Their number one argument is freight and a linkage to jobs:
No, the first reason we need a new bridge is to safeguard our own economic health and assure growth — and to create thousands of new family-wage jobs for years to come. Prosperity is at stake. And no public project can help to jump-start prosperity faster than construction of the $3 billion-plus Columbia River Crossing.
Our hobbled I-5 bridge is at the center of a transportation and trading system that supports one in every five jobs in Oregon. Freight industries using the bridge support an estimated 130,000 jobs at warehouses and distribution centers near the ports of Portland and Vancouver. Truck freight valued at an estimated $40 billion crosses the river every year.
Yet as trucks are slowed, scheduled to less congested off-hours or rerouted around the bridge, ripples of costly delay often are sent through a chain of production and shipping here, domestically and even internationally. This hurts Oregon employers, workers and their families — and over time could make competitor states look like more promising places to do business. If we let our transportation system — comprising roads, rail, river and air facilities — become decrepit and cause delays, we’ll threaten our own fortunes.
This conveniently ignores two facts:
- By the project’s own numbers, peak hour congestion delays are only trimmed by a few minutes
- The vast majority of the investment in the CRC will go to the benefit of private single-occupany passenger vehicles

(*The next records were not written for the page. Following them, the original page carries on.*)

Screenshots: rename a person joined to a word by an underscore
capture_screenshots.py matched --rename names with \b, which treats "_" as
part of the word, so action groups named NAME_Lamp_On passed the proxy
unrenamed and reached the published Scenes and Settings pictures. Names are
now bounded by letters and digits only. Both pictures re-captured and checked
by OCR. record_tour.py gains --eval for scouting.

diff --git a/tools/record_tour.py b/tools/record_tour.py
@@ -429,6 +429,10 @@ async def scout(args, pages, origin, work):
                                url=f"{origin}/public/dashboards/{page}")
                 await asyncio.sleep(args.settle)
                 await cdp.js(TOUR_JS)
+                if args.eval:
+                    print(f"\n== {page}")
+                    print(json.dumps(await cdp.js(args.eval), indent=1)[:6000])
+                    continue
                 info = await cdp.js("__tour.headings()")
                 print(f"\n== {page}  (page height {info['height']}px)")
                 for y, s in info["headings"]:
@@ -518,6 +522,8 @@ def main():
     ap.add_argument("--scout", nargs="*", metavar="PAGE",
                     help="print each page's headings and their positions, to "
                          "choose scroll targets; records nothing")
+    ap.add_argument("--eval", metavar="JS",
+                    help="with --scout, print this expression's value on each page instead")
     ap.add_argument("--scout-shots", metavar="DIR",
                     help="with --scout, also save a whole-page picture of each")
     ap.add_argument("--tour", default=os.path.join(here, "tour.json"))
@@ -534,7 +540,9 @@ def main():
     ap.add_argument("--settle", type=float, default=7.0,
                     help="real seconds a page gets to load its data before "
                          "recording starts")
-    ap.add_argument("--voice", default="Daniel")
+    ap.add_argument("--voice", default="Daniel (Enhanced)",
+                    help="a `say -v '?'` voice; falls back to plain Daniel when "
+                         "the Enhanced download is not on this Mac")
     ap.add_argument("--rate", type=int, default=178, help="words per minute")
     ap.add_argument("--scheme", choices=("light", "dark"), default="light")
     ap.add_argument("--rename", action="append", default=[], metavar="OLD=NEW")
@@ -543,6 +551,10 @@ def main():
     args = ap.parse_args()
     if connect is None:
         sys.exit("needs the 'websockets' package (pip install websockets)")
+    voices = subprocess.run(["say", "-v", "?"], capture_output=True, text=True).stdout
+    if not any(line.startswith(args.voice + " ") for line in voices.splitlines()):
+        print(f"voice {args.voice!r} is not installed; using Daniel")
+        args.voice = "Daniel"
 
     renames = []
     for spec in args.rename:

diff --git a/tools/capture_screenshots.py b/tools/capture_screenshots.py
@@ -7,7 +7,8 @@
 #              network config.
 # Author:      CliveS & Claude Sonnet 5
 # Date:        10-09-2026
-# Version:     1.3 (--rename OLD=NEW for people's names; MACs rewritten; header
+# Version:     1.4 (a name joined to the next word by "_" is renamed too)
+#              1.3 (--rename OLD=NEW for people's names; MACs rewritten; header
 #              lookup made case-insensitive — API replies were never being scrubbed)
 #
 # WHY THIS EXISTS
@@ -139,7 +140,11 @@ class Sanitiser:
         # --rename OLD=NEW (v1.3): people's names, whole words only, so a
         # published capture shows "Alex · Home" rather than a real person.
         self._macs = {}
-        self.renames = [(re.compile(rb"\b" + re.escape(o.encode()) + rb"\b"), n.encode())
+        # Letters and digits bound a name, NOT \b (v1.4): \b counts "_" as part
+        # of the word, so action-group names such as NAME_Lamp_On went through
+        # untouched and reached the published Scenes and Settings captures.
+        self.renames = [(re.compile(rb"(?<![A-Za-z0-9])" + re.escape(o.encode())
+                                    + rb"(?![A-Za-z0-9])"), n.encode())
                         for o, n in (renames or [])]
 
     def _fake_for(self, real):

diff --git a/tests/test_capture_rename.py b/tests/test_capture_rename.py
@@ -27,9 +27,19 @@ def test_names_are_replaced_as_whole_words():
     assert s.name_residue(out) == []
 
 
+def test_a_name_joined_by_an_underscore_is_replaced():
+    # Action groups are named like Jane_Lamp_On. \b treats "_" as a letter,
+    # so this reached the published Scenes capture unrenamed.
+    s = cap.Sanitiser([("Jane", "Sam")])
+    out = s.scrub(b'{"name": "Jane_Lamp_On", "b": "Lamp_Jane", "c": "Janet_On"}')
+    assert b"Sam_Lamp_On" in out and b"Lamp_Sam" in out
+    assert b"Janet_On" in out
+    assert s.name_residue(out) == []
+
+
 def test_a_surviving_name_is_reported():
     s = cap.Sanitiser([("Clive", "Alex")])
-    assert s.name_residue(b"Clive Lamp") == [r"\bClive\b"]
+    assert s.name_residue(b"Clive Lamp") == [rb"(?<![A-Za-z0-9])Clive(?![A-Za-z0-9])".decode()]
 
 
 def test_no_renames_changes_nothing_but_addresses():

If freight is our real concern, then there are many much more cost-effective projects across the region that could benefit freight movement.